WHAT THE TASK REQUIRES
Look through the records below and collect all lines that hold the string "mxPoint".

ENTRIES PROVIDED
== Segment start ==
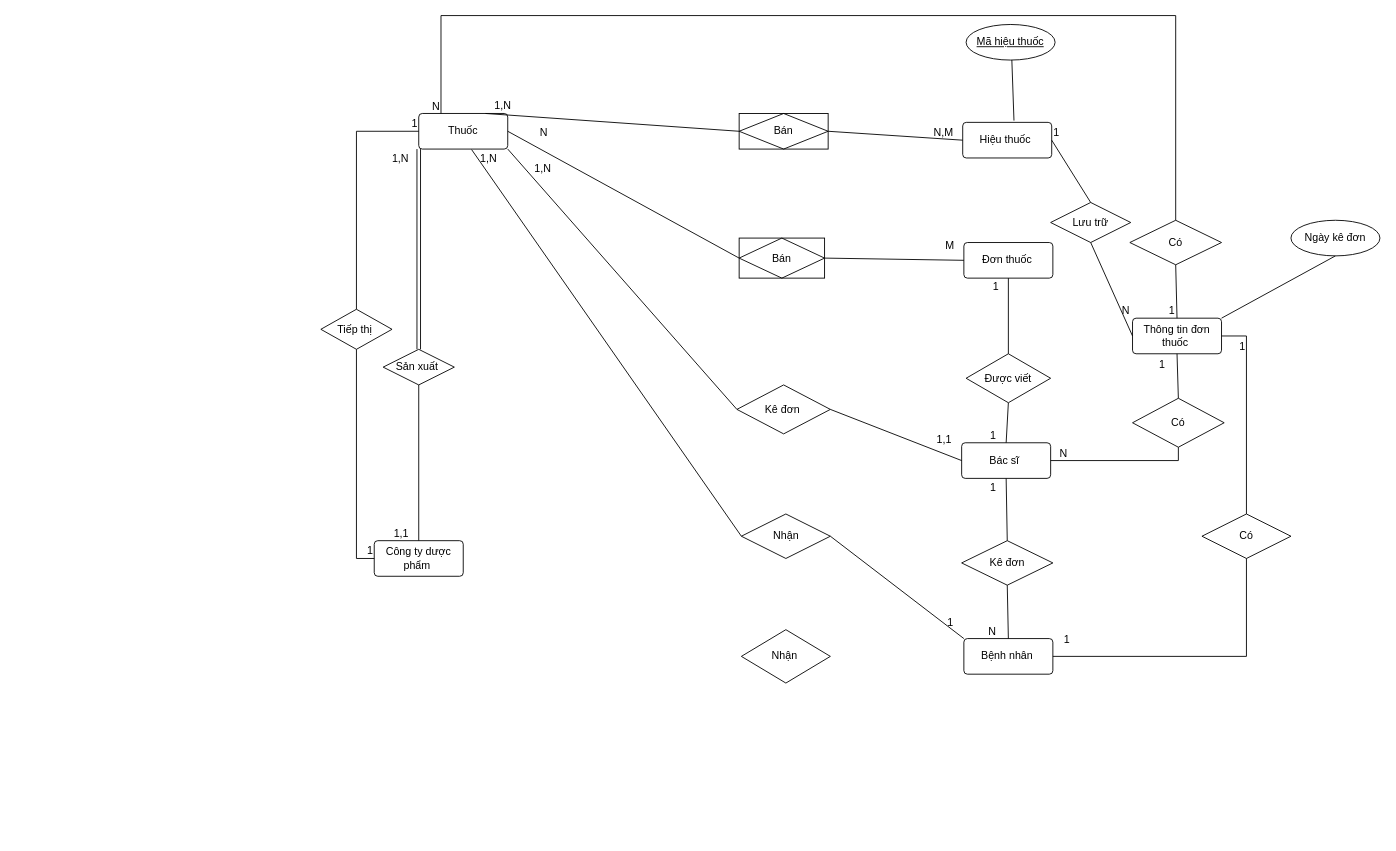
Earlier version of the draw.io diagram Biểu đồ không có tiêu đề.drawio (Hathe22/CSDL). Source tidied: cells renumbered, new cells numbered last; positions are measured from the earlier drawing's top-left corner, leaving out a move shared by most shapes. Both pictures are drawn from the tidied source at 89%, with x=0, y=0 at pixel (320, 15).
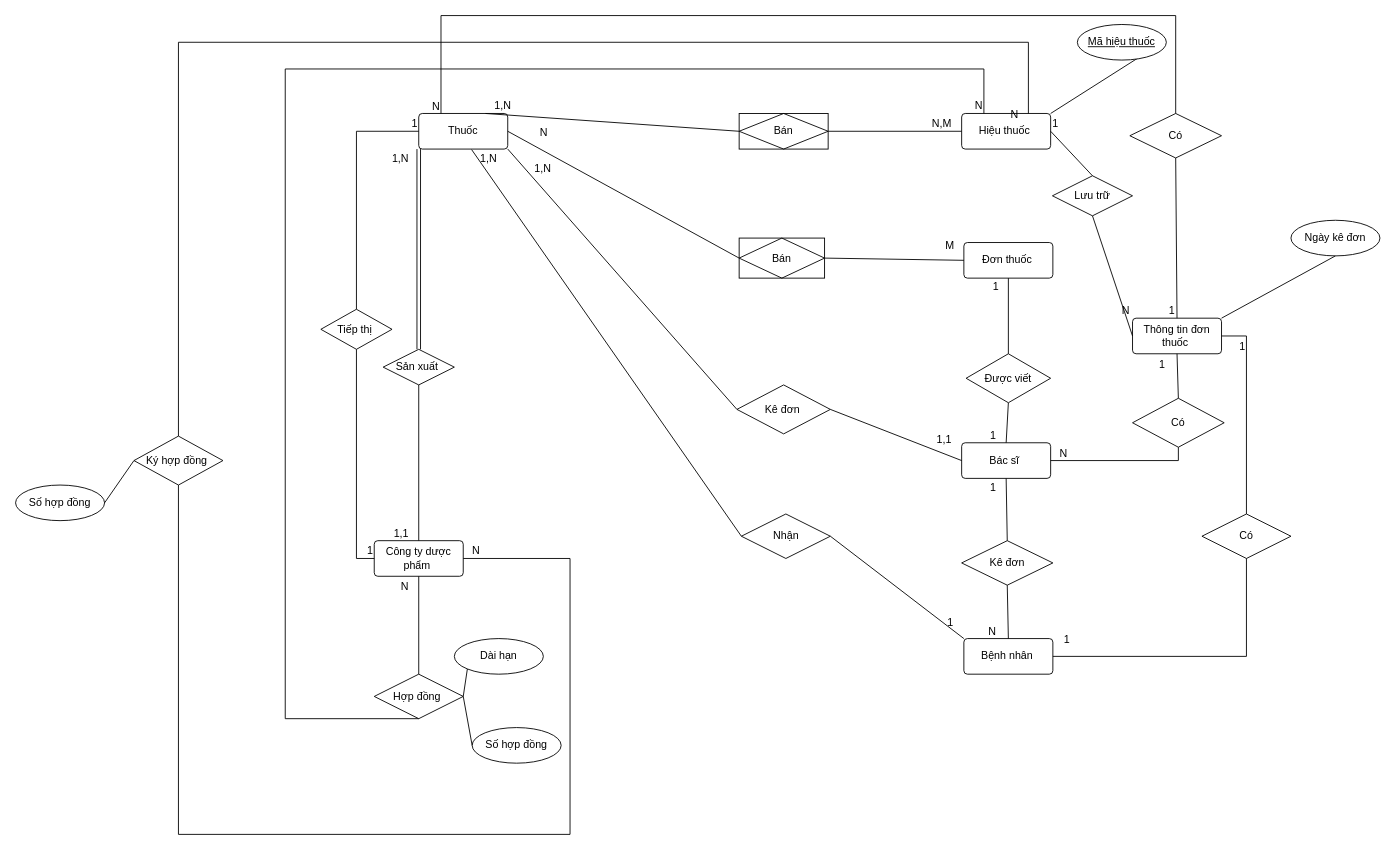
The same page after the edit.

The change refers to these unchanged cells:
```xml
<mxCell id="3" value="Công ty dược phẩm&amp;nbsp;" style="rounded=1;arcSize=10;whiteSpace=wrap;html=1;align=center;" parent="1" vertex="1">
  <mxGeometry x="60" y="590" width="100" height="40" as="geometry" />
</mxCell>
```

The edit, as a diff of the source:
```diff
@@
     <mxCell id="4" value="Hiệu thuốc&amp;nbsp;" style="rounded=1;arcSize=10;whiteSpace=wrap;html=1;align=center;" parent="1" vertex="1">
-      <mxGeometry x="721.2" y="120" width="100" height="40" as="geometry" />
+      <mxGeometry x="720" y="110" width="100" height="40" as="geometry" />
     </mxCell>
-    <mxCell id="5" style="endArrow=none;html=1;rounded=0;exitX=0.5;exitY=0;exitDx=0;exitDy=0;entryX=0.576;entryY=-0.05;entryDx=0;entryDy=0;entryPerimeter=0;" parent="1" edge="1" source="6" target="4">
+    <mxCell id="5" style="endArrow=none;html=1;rounded=0;exitX=0.692;exitY=0.925;exitDx=0;exitDy=0;entryX=1;entryY=0;entryDx=0;entryDy=0;exitPerimeter=0;" parent="1" edge="1" source="6" target="4">
       <mxGeometry relative="1" as="geometry" />
     </mxCell>
     <mxCell id="6" value="Mã hiệu thuốc" style="ellipse;whiteSpace=wrap;html=1;align=center;fontStyle=4;" parent="1" vertex="1">
-      <mxGeometry x="725" y="10" width="100" height="40" as="geometry" />
+      <mxGeometry x="850" y="10" width="100" height="40" as="geometry" />
     </mxCell>
@@
     <mxCell id="30" value="Có" style="shape=rhombus;perimeter=rhombusPerimeter;whiteSpace=wrap;html=1;align=center;" parent="1" vertex="1">
-      <mxGeometry x="909" y="230" width="103" height="50" as="geometry" />
+      <mxGeometry x="909" y="110" width="103" height="50" as="geometry" />
     </mxCell>
@@
     <mxCell id="49" value="Lưu trữ" style="shape=rhombus;perimeter=rhombusPerimeter;whiteSpace=wrap;html=1;align=center;" parent="1" vertex="1">
-      <mxGeometry x="820" y="210" width="90" height="45" as="geometry" />
+      <mxGeometry x="822" y="180" width="90" height="45" as="geometry" />
     </mxCell>
@@
-    <mxCell id="59" value="Nhận&amp;nbsp;" style="shape=rhombus;perimeter=rhombusPerimeter;whiteSpace=wrap;html=1;align=center;" parent="1" vertex="1">
-      <mxGeometry x="472.5" y="690" width="100" height="60" as="geometry" />
-    </mxCell>
@@
+    <mxCell id="77" value="Hợp đồng&amp;nbsp;" style="shape=rhombus;perimeter=rhombusPerimeter;whiteSpace=wrap;html=1;align=center;" parent="1" vertex="1">
+      <mxGeometry x="60" y="740" width="100" height="50" as="geometry" />
+    </mxCell>
+    <mxCell id="78" style="endArrow=none;html=1;rounded=0;entryX=0.5;entryY=1;entryDx=0;entryDy=0;exitX=0.5;exitY=0;exitDx=0;exitDy=0;" parent="1" edge="1" source="77" target="3">
+      <mxGeometry relative="1" as="geometry" />
+    </mxCell>
+    <mxCell id="79" value="N" style="html=1;whiteSpace=wrap;align=right;verticalAlign=bottom;" parent="78" vertex="1">
+      <mxGeometry x="1" relative="1" as="geometry">
+        <mxPoint x="-10" y="20" as="offset" />
+      </mxGeometry>
+    </mxCell>
+    <mxCell id="80" style="endArrow=none;html=1;rounded=0;entryX=0.25;entryY=0;entryDx=0;entryDy=0;exitX=0.5;exitY=1;exitDx=0;exitDy=0;" parent="1" edge="1" source="77" target="4">
+      <mxGeometry relative="1" as="geometry">
+        <Array as="points">
+          <mxPoint x="-40" y="790" />
+          <mxPoint x="-40" y="60" />
+          <mxPoint x="745" y="60" />
+        </Array>
+      </mxGeometry>
+    </mxCell>
+    <mxCell id="81" value="N" style="html=1;whiteSpace=wrap;align=right;verticalAlign=bottom;" parent="80" vertex="1">
+      <mxGeometry x="1" relative="1" as="geometry" />
+    </mxCell>
+    <mxCell id="82" value="Dài hạn" style="ellipse;whiteSpace=wrap;html=1;align=center;" parent="1" vertex="1">
+      <mxGeometry x="150" y="700" width="100" height="40" as="geometry" />
+    </mxCell>
+    <mxCell id="83" style="endArrow=none;html=1;rounded=0;entryX=0;entryY=1;entryDx=0;entryDy=0;exitX=1;exitY=0.5;exitDx=0;exitDy=0;" parent="1" edge="1" source="77" target="82">
+      <mxGeometry relative="1" as="geometry" />
+    </mxCell>
+    <mxCell id="84" value="Ký hợp đồng&amp;nbsp;" style="shape=rhombus;perimeter=rhombusPerimeter;whiteSpace=wrap;html=1;align=center;" parent="1" vertex="1">
+      <mxGeometry x="-210" y="472.5" width="100" height="55" as="geometry" />
+    </mxCell>
+    <mxCell id="85" style="endArrow=none;html=1;rounded=0;exitX=0.5;exitY=0;exitDx=0;exitDy=0;entryX=0.75;entryY=0;entryDx=0;entryDy=0;edgeStyle=orthogonalEdgeStyle;" parent="1" edge="1" source="84" target="4">
+      <mxGeometry relative="1" as="geometry">
+        <Array as="points">
+          <mxPoint x="-160" y="30" />
+          <mxPoint x="795" y="30" />
+        </Array>
+      </mxGeometry>
+    </mxCell>
+    <mxCell id="86" value="N" style="html=1;whiteSpace=wrap;align=right;verticalAlign=bottom;" parent="85" vertex="1">
+      <mxGeometry x="1" relative="1" as="geometry">
+        <mxPoint x="-10" y="9" as="offset" />
+      </mxGeometry>
+    </mxCell>
+    <mxCell id="87" style="endArrow=none;html=1;rounded=0;entryX=1;entryY=0.5;entryDx=0;entryDy=0;exitX=0.5;exitY=1;exitDx=0;exitDy=0;edgeStyle=orthogonalEdgeStyle;" parent="1" edge="1" source="84" target="3">
+      <mxGeometry relative="1" as="geometry">
+        <Array as="points">
+          <mxPoint x="-160" y="920" />
+          <mxPoint x="280" y="920" />
+          <mxPoint x="280" y="610" />
+        </Array>
+      </mxGeometry>
+    </mxCell>
+    <mxCell id="88" value="N" style="html=1;whiteSpace=wrap;align=right;verticalAlign=bottom;" parent="87" vertex="1">
+      <mxGeometry x="1" relative="1" as="geometry">
+        <mxPoint x="20" as="offset" />
+      </mxGeometry>
+    </mxCell>
+    <mxCell id="89" value="Số hợp đồng" style="ellipse;whiteSpace=wrap;html=1;align=center;" parent="1" vertex="1">
+      <mxGeometry x="170" y="800" width="100" height="40" as="geometry" />
+    </mxCell>
+    <mxCell id="90" style="endArrow=none;html=1;rounded=0;exitX=1;exitY=0.5;exitDx=0;exitDy=0;entryX=0;entryY=0.5;entryDx=0;entryDy=0;" parent="1" edge="1" source="77" target="89">
+      <mxGeometry relative="1" as="geometry" />
+    </mxCell>
+    <mxCell id="91" value="Số hợp đồng" style="ellipse;whiteSpace=wrap;html=1;align=center;" parent="1" vertex="1">
+      <mxGeometry x="-343" y="527.5" width="100" height="40" as="geometry" />
+    </mxCell>
+    <mxCell id="92" style="endArrow=none;html=1;rounded=0;exitX=0;exitY=0.5;exitDx=0;exitDy=0;entryX=1;entryY=0.5;entryDx=0;entryDy=0;" parent="1" edge="1" source="84" target="91">
+      <mxGeometry relative="1" as="geometry" />
+    </mxCell>
```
== Segment end ==
WRITTEN SOLUTION
+        <mxPoint x="-10" y="20" as="offset" />
+          <mxPoint x="-40" y="790" />
+          <mxPoint x="-40" y="60" />
+          <mxPoint x="745" y="60" />
+          <mxPoint x="-160" y="30" />
+          <mxPoint x="795" y="30" />
+        <mxPoint x="-10" y="9" as="offset" />
+          <mxPoint x="-160" y="920" />
+          <mxPoint x="280" y="920" />
+          <mxPoint x="280" y="610" />
+        <mxPoint x="20" as="offset" />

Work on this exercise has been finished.